Managing Ethiopia’s Unsettled Transition
Nine months after Ethiopia’s new prime minister, Abiy Ahmed, assumed power, the country remains in flux and the trajectory of its transition uncertain. Long-simmering ethnic grievances have been compounded by elite disagreements about a range of issues, including the proper balance of power between the centre and regional states and how – or whether – to reform a state-dominated economy. The grievances are coming to a boil, threatening the country’s stability and perhaps even its unity. Crisis Group has monitored Ethiopia closely since 2009, when it warned that “despite continued economic growth and promised democratisation, there is growing discontent with the EPRDF’s ethnically defined state and rigid grip on power and fears of continued interethnic conflict”. Since then, and particularly after 2014, the country has become still more restive partly because political liberalisation – in a setting where authorities previously governed with a strong hand – has freed the population to object to perceived wrongs, sometimes in ways that have fed violence.
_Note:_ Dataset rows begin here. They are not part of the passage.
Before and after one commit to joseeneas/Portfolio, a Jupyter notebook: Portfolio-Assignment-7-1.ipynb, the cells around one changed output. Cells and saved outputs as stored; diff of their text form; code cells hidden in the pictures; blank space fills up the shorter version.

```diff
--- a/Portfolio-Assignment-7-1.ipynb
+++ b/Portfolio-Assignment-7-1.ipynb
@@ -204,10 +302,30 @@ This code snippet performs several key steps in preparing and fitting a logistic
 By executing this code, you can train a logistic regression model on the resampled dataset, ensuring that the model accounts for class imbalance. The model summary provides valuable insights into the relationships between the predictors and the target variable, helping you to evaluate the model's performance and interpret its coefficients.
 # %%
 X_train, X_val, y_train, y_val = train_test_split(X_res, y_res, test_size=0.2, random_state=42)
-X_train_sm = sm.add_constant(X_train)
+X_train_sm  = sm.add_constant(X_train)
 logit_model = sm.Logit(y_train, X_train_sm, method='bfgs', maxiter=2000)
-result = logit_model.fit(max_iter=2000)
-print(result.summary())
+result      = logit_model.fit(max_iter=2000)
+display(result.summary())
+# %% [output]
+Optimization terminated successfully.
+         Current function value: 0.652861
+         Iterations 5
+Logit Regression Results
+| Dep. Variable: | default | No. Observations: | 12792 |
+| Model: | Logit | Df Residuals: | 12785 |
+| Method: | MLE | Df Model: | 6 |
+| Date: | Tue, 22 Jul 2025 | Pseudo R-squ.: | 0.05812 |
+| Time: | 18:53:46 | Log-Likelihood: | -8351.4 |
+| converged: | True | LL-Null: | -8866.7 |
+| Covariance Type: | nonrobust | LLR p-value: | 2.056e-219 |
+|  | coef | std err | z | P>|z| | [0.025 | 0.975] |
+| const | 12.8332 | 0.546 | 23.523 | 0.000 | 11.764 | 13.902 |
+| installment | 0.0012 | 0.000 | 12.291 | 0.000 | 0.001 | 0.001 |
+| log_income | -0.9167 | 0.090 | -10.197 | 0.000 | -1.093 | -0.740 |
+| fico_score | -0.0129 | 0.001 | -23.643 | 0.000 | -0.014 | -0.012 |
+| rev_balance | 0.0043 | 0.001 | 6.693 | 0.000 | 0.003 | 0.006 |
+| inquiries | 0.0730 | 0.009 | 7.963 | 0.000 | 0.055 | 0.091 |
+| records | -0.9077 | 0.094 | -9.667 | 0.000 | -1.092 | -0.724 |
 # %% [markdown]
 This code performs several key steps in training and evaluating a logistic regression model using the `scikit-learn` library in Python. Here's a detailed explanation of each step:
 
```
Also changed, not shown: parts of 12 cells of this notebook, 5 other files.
This report analyses how Prime Minister Abiy came to power in April 2018, the resultant opportunities and dangers, and the principal dilemmas that Abiy’s team confronts. His election generated great hopes and expectations, but while he has had some impressive successes, his government faces enormous challenges, and has thus far been unable to implement detailed policies. The report is based on interviews and correspondence with actors in the ruling party, the security sector, and the internal and external opposition, as well as intellectuals, activists and people from all walks of life in various parts of the country. Most requested that their identity not be revealed. Fieldwork was supplemented by interviews with other long-time observers of Ethiopia and the Horn of Africa, in addition to secondary sources.